Compared to most email clients, MS Outlook’s basic connectivity options are fairly easy to configure; you simply supply the computer name of the Exchange server and the name of the mailbox that you wish to access. But it is important to remember that Outlook is a proprietary client, and when you come to configure different email software, the configuration options are quite different.
Fortunately, even though you will have to supply different configuration responses to the ones you are accustomed to, you will find that they are the same from one program to another, although, naturally, you will find them in different places.
The basic configuration options are:
- The account type (POP3 or IMAP4)
- The address of the server handling incoming messages
- The address of the server handling outgoing messages
- The User Name for the email account
- The password for the email account
- The Internet email address of the email account
Whether or not you use IMAP or POP depends on whether or not you want to be able to use all of your Outlook folders. With POP, you can only access your Inbox, whereas IMAP allows you to access all of your folders, although things like Appointments still get treated as if they were messages, which isn’t particularly useful.
The server addresses (POP, IMAP, SMTP) will need to be configured with the IP address of your Exchange server. You need to remember that POP is a protocol for receiving messages only, while SMTP is the protocol used for sending them. For some organizations the POP and SMTP servers are not the same machine, and this is why they are configured separately. In the case of MS Exchange they will usually be the same machine, which you specify in both fields. It is best to avoid putting a computer name here unless you are sure that the client will always be able to resolve it to an IP address, using an LMHOSTS file, for example.
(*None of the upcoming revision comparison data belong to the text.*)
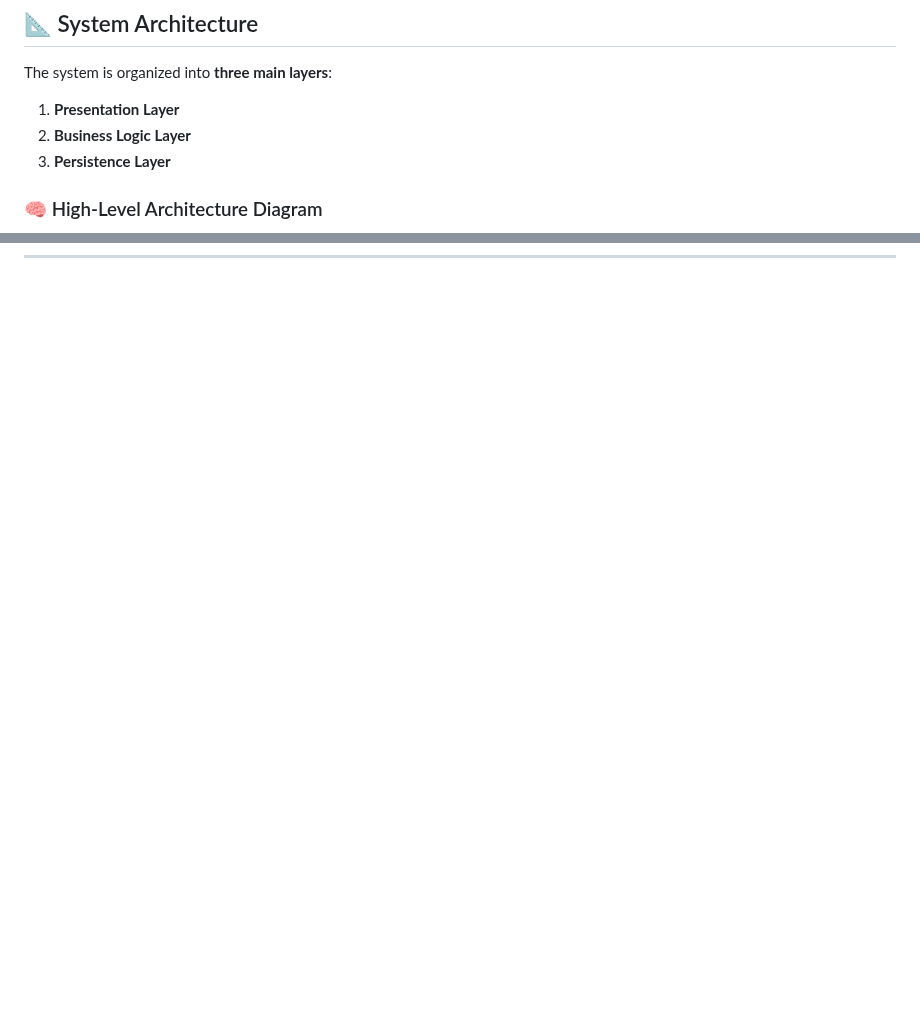
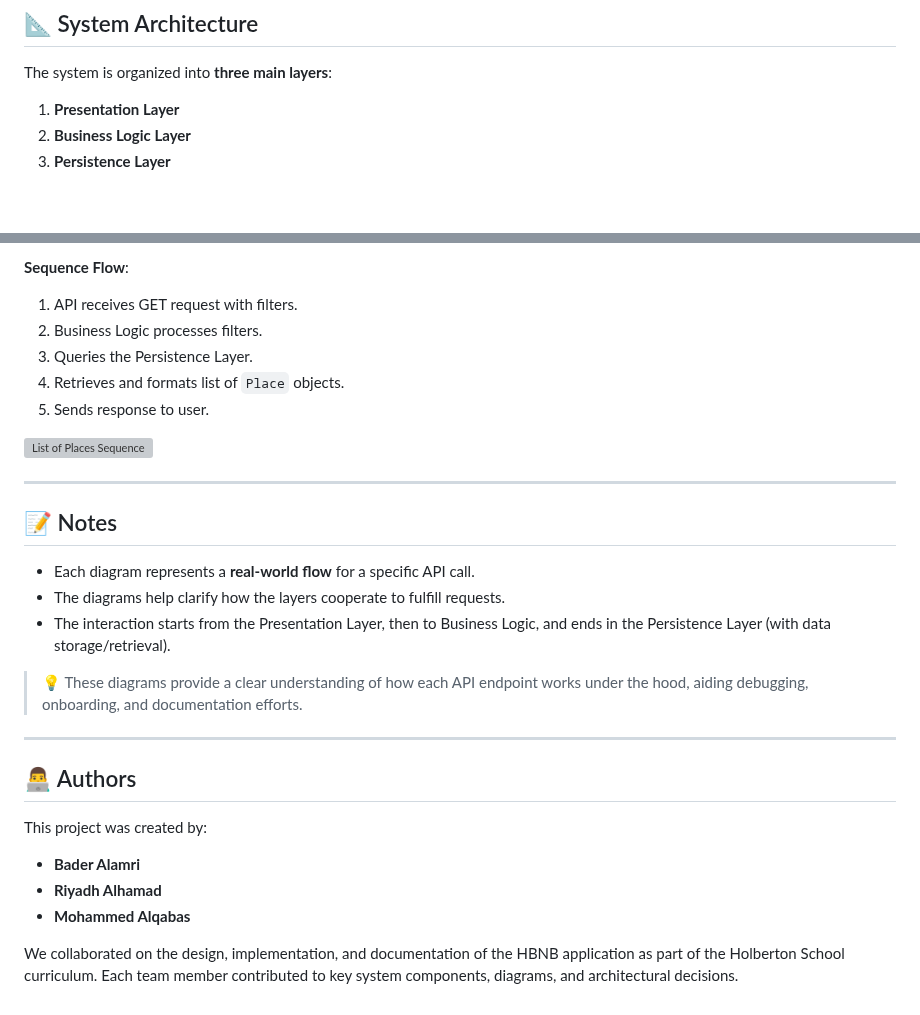
Before and after one commit to RiyadhAlhamad/holbertonschool-hbnb, a Markdown page: part1/README.md, 2 parts joined by grey strips. Rendered like a GitHub page; blank space fills up the shorter version; grey boxes are pictures that could not be loaded.

```diff
--- a/part1/README.md
+++ b/part1/README.md
@@ -44,5 +42,4 @@ The system is organized into **three main layers**:
 2. **Business Logic Layer**
 3. **Persistence Layer**
 
-### 🧠 High-Level Architecture Diagram
 
@@ -157,0 +139,32 @@ classDiagram
+**Sequence Flow**:
+1. API receives GET request with filters.
+2. Business Logic processes filters.
+3. Queries the Persistence Layer.
+4. Retrieves and formats list of `Place` objects.
+5. Sends response to user.
+
+![List of Places Sequence](./Sequence%20Diagram/List%20of%20place.png)
+
+---
+
+## 📝 Notes
+
+- Each diagram represents a **real-world flow** for a specific API call.
+- The diagrams help clarify how the layers cooperate to fulfill requests.
+- The interaction starts from the Presentation Layer, then to Business Logic, and ends in the Persistence Layer (with data storage/retrieval).
+
+> 💡 These diagrams provide a clear understanding of how each API endpoint works under the hood, aiding debugging, onboarding, and documentation efforts.
+
+---
+
+
+
+## 👨‍💻 Authors
+
+This project was created by:
+
+- **Bader Alamri**
+- **Riyadh Alhamad**
+- **Mohammed Alqabas**
+
+We collaborated on the design, implementation, and documentation of the HBNB application as part of the Holberton School curriculum. Each team member contributed to key system components, diagrams, and architectural decisions.
```
Also changed, not shown: other parts of part1/README.md (+66 -84 lines).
When connecting a non-Outlook client to an Exchange mailbox the username has to be specified as
The email address that you supply will be the Internet email address associated with the mailbox.
As an example of a typical configuration, here are some screen shots showing the setup options of a handheld email client. Please note that the IP addresses, usernames and email addresses shown here are examples only, and you will, of course, need to supply your own values in order to complete a successful client configuration. Also note that the passwords here are saved with the configuration, whether or not you wish to do so is a matter for you own conscience.
Figures 1 and 2 show the configuration of a POP3 account, while figures 3 and 4 show the configuration of an IMAP4 account. You will note that the IMAP4 account lists all the Outlook folders, while the POP3 account has only the Inbox, Sent Items and some local folders.
Fig. 1 – Basic configuration of a POP3 account.
Fig. 2 – The Inbox of a POP3 account.
Fig. 3 – Basic configuration of an IMAP4 account.
Fig. 4 – The folders of an IMAP4 account.
In addition to the basic options already mentioned you will no doubt find others available to you when you configure the client. By far the most important is whether or not you want the client to leave the messages on the server when they are downloaded to the client. The failure to configure this option correctly has been the cause of much grief throughout the history of Internet messaging. If you don’t want to come back to the office to find all your messages have disappeared from the server, make sure you find this option and configure it accordingly.
Older POP3 clients did not have this option and have generally been considered much less convenient than the IMAP4 alternative. Fortunately, modern POP3 software does allow retention of messages (often by default) and, because of POP3’s simplicity, is regaining some popularity with those who just want simple Inbox functionality.